- Claim and fill out your Google Business Profile.
- Get active on social media channels such as Facebook, Twitter, LinkedIn, Nextdoor, and Instagram.
- Run a local advertising campaign with billboards, pamphlets, park benches, newspaper ads, signage, and TV ads.
- Hire a local salesperson to spread the word about your new roofing company.
- Pay for digital ads on Google and social media.
- Make referral partnerships with other businesses in the local construction scene.
- Encourage word-of-mouth advertising by posting customer reviews and testimonials on your website, Google, and social media outlets.
Keep in mind that marketing is a multifaceted and continuous process. And the trick to any marketing effort is understanding the target audience. Learn and leverage your audience’s unmet roofing needs, preferences, and challenges. Only then will you be able to convince customers to hire your roofing company.
Tips for Creating a Successful Roofing Business
Anyone can start a business. An average of 4 million new business applications are filed every year.

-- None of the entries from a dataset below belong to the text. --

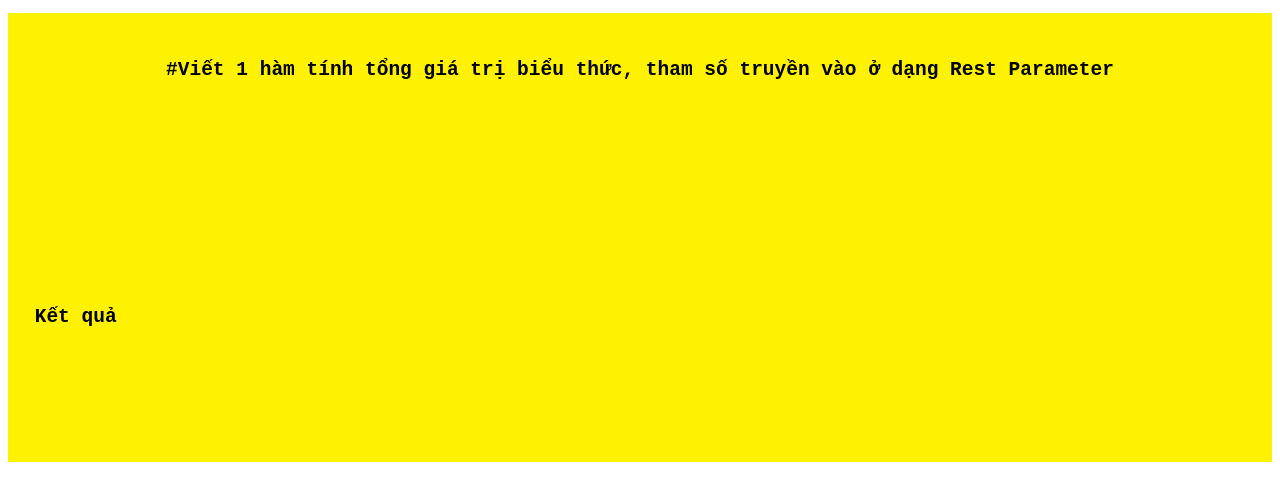
Repository: Dongnguyen318/Quydong
Page: Day 22.1/ex01.html
These files come from the project's save history. The page is drawn as it stood at one moment and after the next save; the edit follows.
The browser window is 1280 px wide. The pictures show the whole page.

Above is the page before, as saved 2023-09-05 22:53:09.

After the next save:
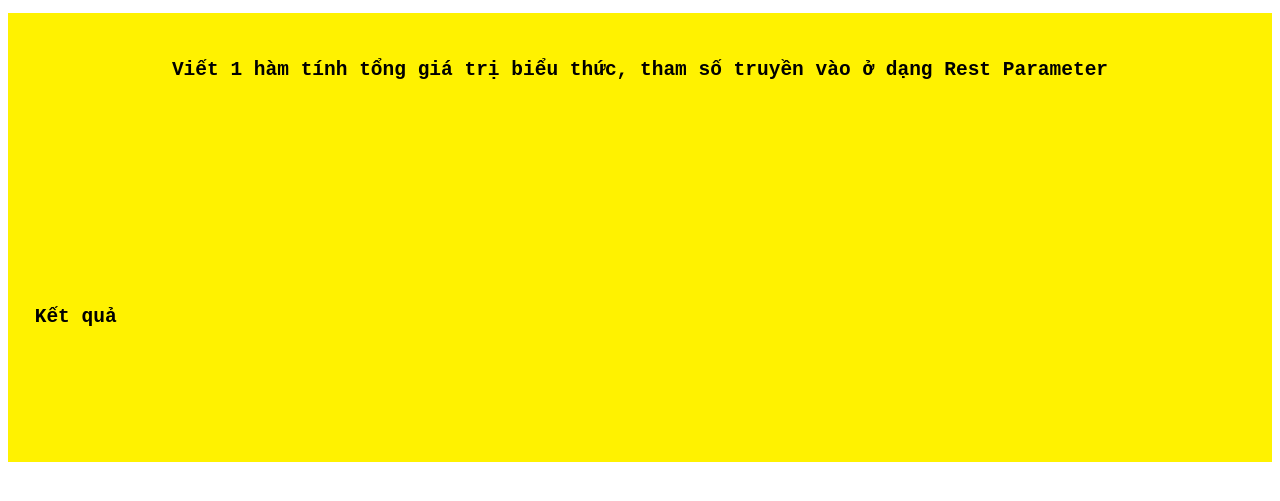
Saved 4 s later.
--- a/Day 22.1/ex01.html
+++ b/Day 22.1/ex01.html
@@ -13,7 +13,7 @@
   <body>
     <pre style="background-color: rgb(255, 242, 0)">
         <code >
-            <h2 style="text-align: center;">#Viết 1 hàm tính tổng giá trị biểu thức, tham số truyền vào ở dạng Rest Parameter</h2>
+            <h2 style="text-align: center;">Viết 1 hàm tính tổng giá trị biểu thức, tham số truyền vào ở dạng Rest Parameter</h2>
 <p style="text-align: center;">
     <pre>
         <code class="language-js">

According to the U.S. Census Bureau, October 2022 alone saw 432,834 new business applications in the construction industry.
Unfortunately, not all businesses become successful. Data from the U.S. Bureau of Labor Statistics (BLS) shows that about 20% of new small businesses fail during their first year in business, and nearly half of all new startups never make it past five years.
However, do not let these statistics faze you. Many businesses are destined to succeed. But business success comes from a strong start, sound judgment, and informed business decisions.
Follow these quick tips derived from proven practices and common mistakes made by new roofing companies to boost your chances of success:
- Start with a feasible plan.
- Ensure you have enough money to see the venture through. Sometimes, this means borrowing.
- Capitalize on your company’s strengths and work on its weaknesses.
- Keep the expenses as low as possible.
- Separate your personal and business finances.
- Research the market and keep a close eye on competitors.
- Ensure your roofing company provides unique value to its customers.
- Be flexible and agile to adjust to market shifts and supply chain disruptions.
- Recruit qualified and experienced workers who value professionalism and quality in roofing jobs.
- Don’t bite off more than you can chew—accept only the types and number of roofing jobs you can handle.
- Leverage the value of B2B partnerships and networks in the construction industry to advance in the local market.
- Outsource what you can’t do alone (accounting, marketing, hiring, etc.).
Get Started Today
Enough talk. Let’s get to work. Here are five steps you can take today to make your roofing business dream a reality.
- Outline the specific services your roofing business will offer.
- Research potential roofing competitors in your area.
- Evaluate the local market demand. Can it support your business?
- Brainstorm a business name and confirm its availability.
- Begin applying for necessary roofing licenses and permits.
Starting with simple, actionable steps is the best way to begin. Before you know it, you’ll be running your own roofing business.